• **What you need to do**
In the entries below, how many lines hold the string "noreferrer"? Answer with the number only.

------------------------------

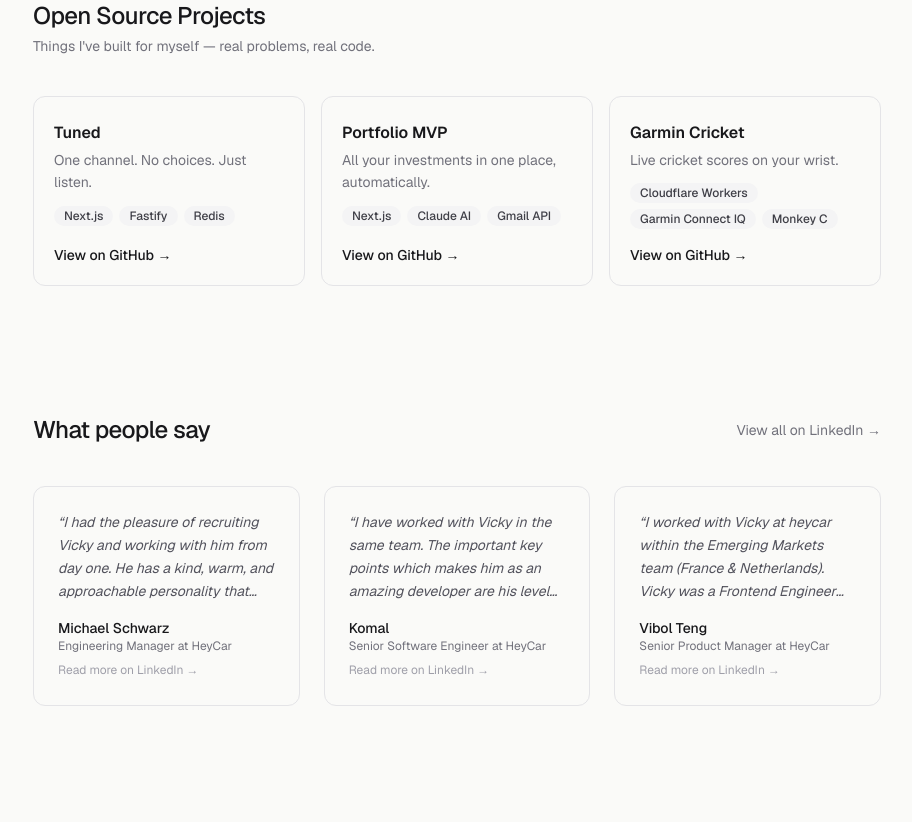
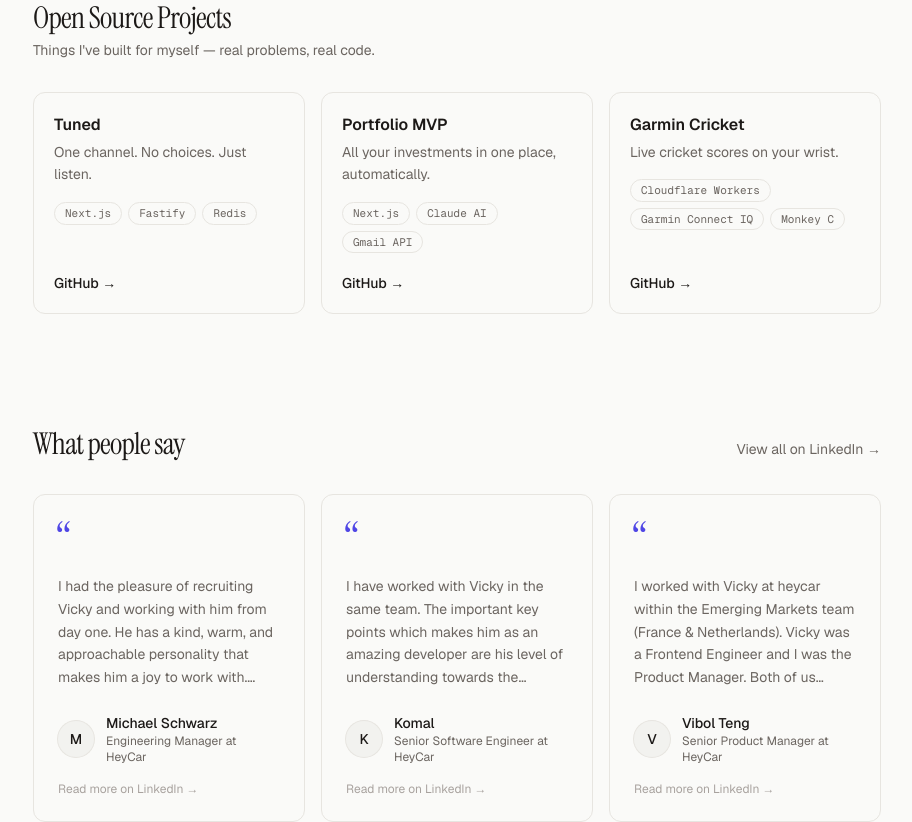
Before and after one commit to vickyvishalsahu/website, a Next.js app: page /en in a window 1280 px wide. Shown: the part 1120-1942 px from the top of the page, without its empty margins (183-1095 px from the left). Built offline with nearby package versions, Linux system fonts and the light colour scheme.

Commit message:
feat: make project cards fully clickable and refine recommendations

```diff
--- a/components/open-source.tsx
+++ b/components/open-source.tsx
@@ -5,42 +5,42 @@ export async function OpenSource() {
   const t = await getTranslations("openSource");
 
   return (
-    <section className="pb-24 sm:pb-32">
-      <div className="mb-10">
-        <h2 className="text-2xl font-medium tracking-tight text-zinc-900">{t("title")}</h2>
-        <p className="mt-1 text-sm text-zinc-500">{t("subtitle")}</p>
+    <section className="pb-20 sm:pb-28">
+      <div className="mb-8">
+        <h2 className="font-display text-3xl tracking-tight text-fg">{t("title")}</h2>
+        <p className="mt-1 text-sm text-muted">{t("subtitle")}</p>
       </div>
       <div className="grid gap-4 sm:grid-cols-3">
         {projects.map((project) => (
-          <div
+          <a
             key={project.name}
-            className="group flex flex-col rounded-xl border border-zinc-200 p-5 transition-colors hover:border-zinc-300"
+            href={project.github}
+            target="_blank"
+            rel="noopener noreferrer"
+            className="group flex flex-col rounded-xl border border-border p-5 transition-colors hover:border-border-strong hover:bg-surface"
           >
-            <span
-              className={`self-start rounded-full px-2.5 py-0.5 text-xs font-semibold text-white`}
-            >
-            </span>
-            <h3 className="font-semibold text-zinc-900">{project.name}</h3>
-            <p className="mt-1 text-sm leading-relaxed text-zinc-500">{project.tagline}</p>
-            <div className="mt-3 flex flex-wrap gap-1.5">
+            <h3 className="font-semibold text-fg">{project.name}</h3>
+            <p className="mt-1 text-sm leading-relaxed text-muted">{project.tagline}</p>
+            <div className="mt-4 flex flex-wrap gap-1.5">
               {project.tags.slice(0, 3).map((tag) => (
                 <span
                   key={tag}
-                  className="rounded-full bg-zinc-100 px-2.5 py-0.5 text-xs font-medium text-zinc-700"
+                  className="rounded-full border border-border px-2.5 py-0.5 font-mono text-[11px] text-muted"
                 >
                   {tag}
                 </span>
               ))}
             </div>
-            <a
-              href={project.github}
-              target="_blank"
-              rel="noopener noreferrer"
-              className="mt-auto pt-4 text-sm font-medium text-zinc-900 group-hover:underline"
-            >
-              View on GitHub &rarr;
-            </a>
-          </div>
+            <span className="mt-auto pt-5 text-sm font-medium text-fg transition-colors group-hover:text-accent">
+              GitHub{" "}
+              <span
+                aria-hidden="true"
+                className="inline-block transition-transform group-hover:translate-x-0.5"
+              >
+                &rarr;
+              </span>
+            </span>
+          </a>
         ))}
       </div>
     </section>
--- a/components/recommendations.tsx
+++ b/components/recommendations.tsx
@@ -5,41 +5,50 @@ export async function Recommendations() {
   const t = await getTranslations("recommendations");
 
   return (
-    <section className="pb-24 sm:pb-32">
-      <div className="mb-10 flex items-center justify-between">
-        <h2 className="text-2xl font-medium tracking-tight text-zinc-900">
-          {t("title")}
-        </h2>
+    <section className="pb-20 sm:pb-28">
+      <div className="mb-8 flex items-baseline justify-between gap-4">
+        <h2 className="font-display text-3xl tracking-tight text-fg">{t("title")}</h2>
         <a
           href={recommendations.linkedInUrl}
           target="_blank"
           rel="noopener noreferrer"
-          className="text-sm text-zinc-500 transition-colors hover:text-zinc-900"
+          className="text-sm text-muted transition-colors hover:text-fg"
         >
           {t("viewAll")} &rarr;
         </a>
       </div>
-      <div className="grid gap-6 sm:grid-cols-3">
+      <div className="grid gap-4 sm:grid-cols-3">
         {recommendations.items.map((item) => (
           <blockquote
             key={item.author}
-            className="flex flex-col justify-between rounded-xl border border-zinc-200 p-6"
+            className="flex flex-col rounded-xl border border-border p-6"
           >
-            <p className="mb-4 line-clamp-4 text-sm leading-relaxed text-zinc-600 italic">
-              &ldquo;{item.quote}&rdquo;
+            <span aria-hidden="true" className="font-display text-5xl leading-none text-accent">
+              &ldquo;
+            </span>
+            <p className="mt-2 mb-6 line-clamp-5 text-sm leading-relaxed text-muted">
+              {item.quote}
             </p>
-            <footer>
-              <p className="text-sm font-medium text-zinc-900">{item.author}</p>
-              <p className="text-xs text-zinc-500">{item.role}</p>
-              <a
-                href={recommendations.linkedInUrl}
-                target="_blank"
-                rel="noopener noreferrer"
-                className="mt-2 inline-block text-xs text-zinc-400 transition-colors hover:text-zinc-700"
+            <footer className="mt-auto flex items-center gap-3">
+              <span
+                aria-hidden="true"
+                className="flex h-9 w-9 shrink-0 items-center justify-center rounded-full bg-surface text-sm font-medium text-fg ring-1 ring-border"
               >
-                {t("readMore")} &rarr;
-              </a>
+                {item.author.charAt(0)}
+              </span>
+              <div className="min-w-0">
+                <p className="text-sm font-medium text-fg">{item.author}</p>
+                <p className="text-xs text-muted">{item.role}</p>
+              </div>
             </footer>
+            <a
+              href={recommendations.linkedInUrl}
+              target="_blank"
+              rel="noopener noreferrer"
+              className="mt-4 text-xs text-subtle transition-colors hover:text-fg"
+            >
+              {t("readMore")} &rarr;
+            </a>
           </blockquote>
         ))}
       </div>
```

------------------------------

• **Worked solution**
5